When you think about who would ultimately benefit from a plan to cut the payroll tax in the interest of averting an economic slowdown ahead of an election, it’s pretty clear that such a move wouldn’t be Donald Trump’s first choice when it comes to additional stimulus.
Trump is all-in when it comes to handing out free money to the wealthy and corporations, but all bluff when it comes to the middle class, as we saw ahead of the midterms when he blindsided Republicans by announcing an imaginary 10% tax cut for middle-income families, a plan that unsurprisingly never materialized.

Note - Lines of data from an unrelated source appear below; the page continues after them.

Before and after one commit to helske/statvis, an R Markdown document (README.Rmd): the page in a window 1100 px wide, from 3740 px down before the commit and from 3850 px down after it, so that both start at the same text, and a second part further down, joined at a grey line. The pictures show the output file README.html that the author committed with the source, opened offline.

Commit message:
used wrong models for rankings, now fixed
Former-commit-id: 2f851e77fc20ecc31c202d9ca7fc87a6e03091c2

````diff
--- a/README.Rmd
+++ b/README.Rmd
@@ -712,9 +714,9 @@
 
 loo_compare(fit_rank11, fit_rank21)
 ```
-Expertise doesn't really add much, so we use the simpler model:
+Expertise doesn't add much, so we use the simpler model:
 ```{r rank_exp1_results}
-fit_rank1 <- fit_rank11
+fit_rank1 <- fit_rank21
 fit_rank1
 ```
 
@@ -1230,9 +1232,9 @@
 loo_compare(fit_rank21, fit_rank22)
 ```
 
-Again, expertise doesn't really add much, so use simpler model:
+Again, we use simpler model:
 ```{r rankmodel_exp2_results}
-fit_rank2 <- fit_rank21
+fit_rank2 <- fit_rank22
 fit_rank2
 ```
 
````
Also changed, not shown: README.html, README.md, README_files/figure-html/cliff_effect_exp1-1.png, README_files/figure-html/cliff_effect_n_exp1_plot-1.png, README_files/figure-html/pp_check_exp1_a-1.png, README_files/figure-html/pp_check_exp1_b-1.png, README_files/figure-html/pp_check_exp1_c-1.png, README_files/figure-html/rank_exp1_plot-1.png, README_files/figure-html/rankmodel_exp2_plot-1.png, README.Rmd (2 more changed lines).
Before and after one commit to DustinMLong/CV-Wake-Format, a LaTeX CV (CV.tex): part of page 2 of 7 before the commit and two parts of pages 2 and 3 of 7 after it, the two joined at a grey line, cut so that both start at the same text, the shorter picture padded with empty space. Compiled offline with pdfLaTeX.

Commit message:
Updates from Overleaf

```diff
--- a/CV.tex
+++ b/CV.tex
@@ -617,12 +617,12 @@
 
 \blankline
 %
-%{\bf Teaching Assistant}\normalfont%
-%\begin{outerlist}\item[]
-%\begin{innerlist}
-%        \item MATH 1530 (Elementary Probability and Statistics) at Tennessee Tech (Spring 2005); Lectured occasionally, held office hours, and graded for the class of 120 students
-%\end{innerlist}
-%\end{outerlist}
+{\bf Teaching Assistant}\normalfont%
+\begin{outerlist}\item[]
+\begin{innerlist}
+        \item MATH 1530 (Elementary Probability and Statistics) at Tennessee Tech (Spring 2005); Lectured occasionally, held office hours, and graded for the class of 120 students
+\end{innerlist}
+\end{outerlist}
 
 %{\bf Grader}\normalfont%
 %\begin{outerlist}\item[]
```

A payroll tax cut would benefit middle-earners, which almost by definition means Republicans won’t go for the idea, and will suddenly decide to care about the deficit again in the course of opposing it on Capitol Hill. That, in turn, means nobody should get too excited about the prospect of such a move, despite all the press it’s received since Monday evening, when the Washington Post first suggested the White House is considering it.
In remarks to reporters on Tuesday afternoon, Trump said he’s always looking at tax cuts, but was quick to insist that the economy doesn’t need them. “[The US] is very far from a recession”, he said. And he’s probably right, which makes one wonder why he’s so obviously concerned. Even if you take the yield curve to be an infallible indicator, history shows the recession still won’t show up until after the election.
In any event, there’s another reason to think Trump probably wouldn’t go for a payroll tax cut – namely, it’s not likely to garner enough publicity. “President Obama didn’t get credit for several tax cuts including a temporary reduction in the payroll tax”, Bloomberg recalls, on the way to quoting Dean Baker, a senior economist at the Center for Economic and Policy Research, who suggested that Obama would have been better off just sending checks in the mail as W. did. Of course, it could be that Obama was more interested in helping people than publicity, but we’ll just leave that for now.
For what it’s worth, Obama’s payroll tax cuts did help families. “The median household income in 2009 was $49,777 [so] lowering the tax rate by 2% reduced the tax burden for the median family by $996”, Politifact wrote of Obama’s cuts in 2011. “As for mean household income, it was $67,976, meaning that the 2% payroll tax cut would have left $1,360 extra in the pockets of the average family”.
Trump, though, is more interested in “big league” numbers, like the billion or so he and his family are rumored to have saved thanks to the tax cut he crammed through in 2017.
That’s why it comes as no surprise that, during the same remarks to reporters on Tuesday, he brought up indexing capital gains to inflation again.
“We’ve been talking about indexing for a long time”, the president said.
It’s true, he has. And we’ve covered it every, single time it’s come up, including less than two months ago, when reports suggested the administration was once again looking to move ahead with the idea, even if it meant going around Congress.
As a reminder, the indexing idea would effectively amount to a $100 billion windfall for the wealthy, and the notion of doing it without the approval of lawmakers is something the late H.W. Bush considered, but ultimately scrapped when the Treasury Department advised the White House that redefining ‘cost’ by regulatory fiat was probably illegal.
Illegal, maybe, but that’s never stopped Trump before, which means when it comes to what kinds of tax cuts you might expect to get from the administration if the president becomes really worried about the economy, indexing capital gains to inflation would check a lot of boxes: Trump wouldn’t necessarily need Congress, the move would disproportionately benefit the wealthy and Republicans would love it. (Stephen Moore and Larry Kudlow both support the idea.)
“Many people like indexing and it could be done very simply”, Trump reminded everyone on Tuesday. “It could be done directly by me”.